Are there things you could do that would help?

How to Quit Stuff

IMG_0175

There are many verses in Scripture that encourage us to stand firm and not give up (Acts 20:24; 1 Corin. 15:58; 1 Corin. 16:13; Gal. 6:9Eph. 4:1; Heb. 12:1; 2 Peter 1:10), so the idea of quitting seems contrary to how we are to be as followers of Jesus.  But the Scriptures make clear that we are to stay firm in our faith, our calling, and doing good.  I do all kinds of things that do not squarely fall into these categories.  Does that mean I need to quit them?  Bob Goff says he quits something every Thursday; it’s part of his rhythm of life.  I love this idea because I am often overwhelmed by busyness and stretched thin by various demands on my time, sometimes to the point that I cannot manage to take care of basic things in my life.  But I needed to think through how to quit stuff, so I came up with a series of questions to ask and bring to God in prayer to figure out whether a certain activity is something I need to quit.

Does the activity:

  • bring me life or drain me?
  • create space or demand space?
  • refresh or tire me?
  • enable or inhibit my ability to live out my calling?
  • build my faith or undermine it?
  • calm my mind and heart?
  • trigger discontent with my life?
  • lift me up or bring me down?
  • cause me to be more loving or more judgmental?
  • lead me into a particular temptation?
  • make me less or more likely to hear God’s whispers?
  • take time away from a family member or friend who needs me?

Sometimes a “no” to just one of these questions leads me to quit that particular activity.  Sometimes the answer is not that clear, but learning to ask the questions is a game-changer.

Is there something you need to quit?

What other questions would you ask to determine if you need to quit something?

 

How to Find Rest

IMG_0180“Come to me, all you who are weary and burdened, and I will give you rest.  Take my yoke upon you and learn from me, for I am gentle and humble in heart, and you will find rest for your souls.  For my yoke is easy and my burden is light.”  (Jesus’ words, Matthew 11:27-30)

When I read this, everything in me cries: “Yes!  I want that! But how do I do it?”  Resting is not easy for me.  I have lived most of my life believing one of the greatest fallacies ever conceived – that action and movement are superior to rest.  Rest is built into the way we and everything else was created.  Sleep.  Night.  Fallow fields.  Winter.  To ignore rest is to live in constant battle with the way we were made, like walking uphill, against the wind.  How to rest in our world is tricky.  And somehow, the harder I try, the more difficult it is.  For me, rest comes only when I create an environment that enables rest.

So, here are some things I do to find rest:

Remind myself who I am, a created child of the living God, and who God is, the creator.  Otherwise, I am compelled to think I  hold the world together and without me, things would fall apart.

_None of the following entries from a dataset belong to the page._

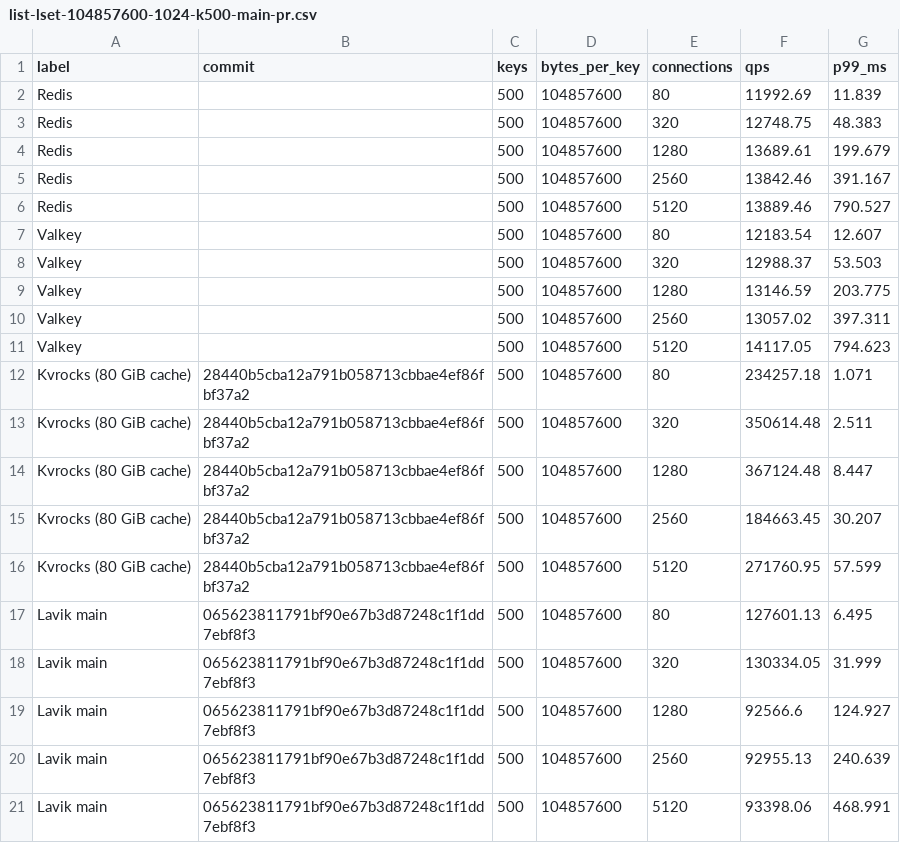
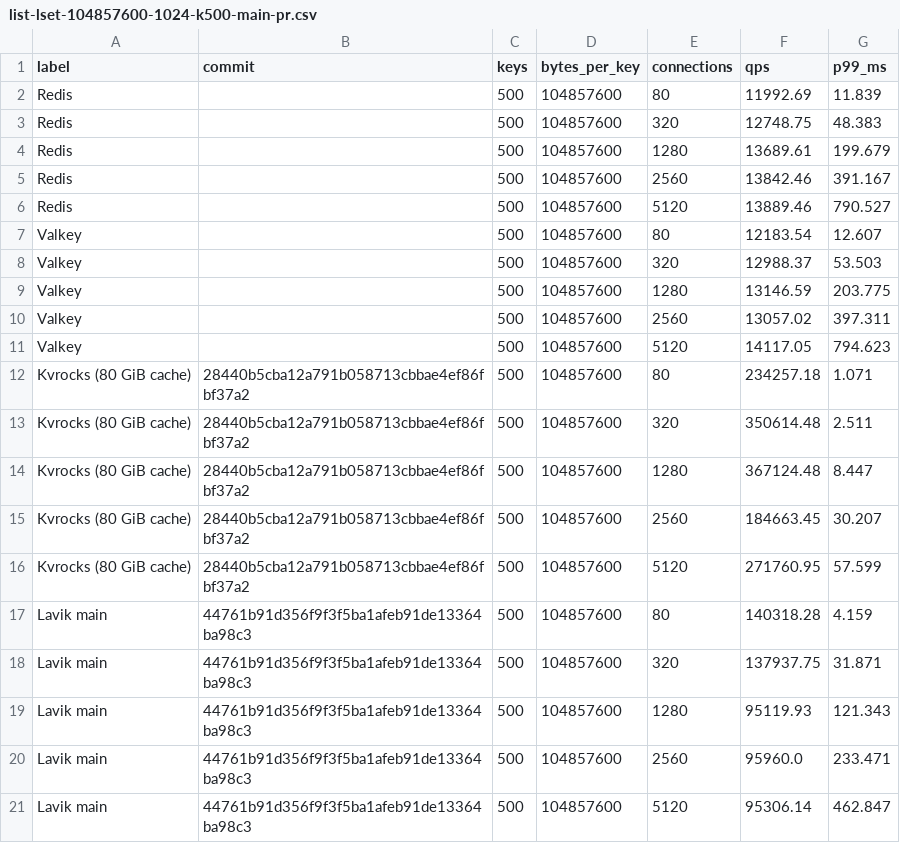
Before and after one commit to thweetkomputer/lavik, a CSV file: perf_reports/lavik-complex-structures-2026-09-26/list-lset-104857600-1024-k500-main-pr.csv, drawn as a sheet.

Commit message:
perf: fresh main 44761b91 list 100MiB 1024B 500 keys

```diff
--- a/perf_reports/lavik-complex-structures-2026-09-26/list-lset-104857600-1024-k500-main-pr.csv
+++ b/perf_reports/lavik-complex-structures-2026-09-26/list-lset-104857600-1024-k500-main-pr.csv
@@ -16,6 +16,6 @@ Kvrocks (80 GiB cache),28440b5cba12a791b058713cbbae4ef86fbf37a2,500,104857600,25
 Kvrocks (80 GiB cache),28440b5cba12a791b058713cbbae4ef86fbf37a2,500,104857600,5120,271760.95,57.599
-Lavik main,065623811791bf90e67b3d87248c1f1dd7ebf8f3,500,104857600,80,127601.13,6.495
-Lavik main,065623811791bf90e67b3d87248c1f1dd7ebf8f3,500,104857600,320,130334.05,31.999
-Lavik main,065623811791bf90e67b3d87248c1f1dd7ebf8f3,500,104857600,1280,92566.6,124.927
-Lavik main,065623811791bf90e67b3d87248c1f1dd7ebf8f3,500,104857600,2560,92955.13,240.639
-Lavik main,065623811791bf90e67b3d87248c1f1dd7ebf8f3,500,104857600,5120,93398.06,468.991
+Lavik main,44761b91d356f9f3f5ba1afeb91de13364ba98c3,500,104857600,80,140318.28,4.159
+Lavik main,44761b91d356f9f3f5ba1afeb91de13364ba98c3,500,104857600,320,137937.75,31.871
+Lavik main,44761b91d356f9f3f5ba1afeb91de13364ba98c3,500,104857600,1280,95119.93,121.343
+Lavik main,44761b91d356f9f3f5ba1afeb91de13364ba98c3,500,104857600,2560,95960.0,233.471
+Lavik main,44761b91d356f9f3f5ba1afeb91de13364ba98c3,500,104857600,5120,95306.14,462.847
```
Also changed, not shown: 40 other files.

Recognize that I have limits and that rest is good.  Otherwise, I ignore the need for rest or reject it as a weakness.

Stop doing things that feel like work or make me anxious.  Otherwise, deep breaths don’t come and my mind continues to run.

Do only do those things that give me life.  Otherwise, I will not be filled and restored.

Release my to-do’s and anxious thoughts by briefly writing them down as they come to mind.  Otherwise, these will flood my brain and all hope for rest is lost.

Eat regular meals and favorite foods.  Otherwise, I am distracted by my hunger and my body is uncomfortable.

Surround myself with scents that I only use during times I rest or before I go to bed (black cherry, vanilla, or sun and sand candles; lavender and chamomile lotion).  Otherwise, my body thinks it is time to move, to go, to act.

Wear comfortable clothes.  Otherwise, I am distracted by discomfort.

Exercise.  Otherwise, my body does not know what to do with the energy it produces.

Listen to sounds or music I associate with rest.  Otherwise, noise can clutter my mind and make frantic my thoughts.

Be with people with whom I can be fully authentic and comfortable.  Otherwise, I will be concerned about saying or doing the right thing at the right time.

How do you find rest?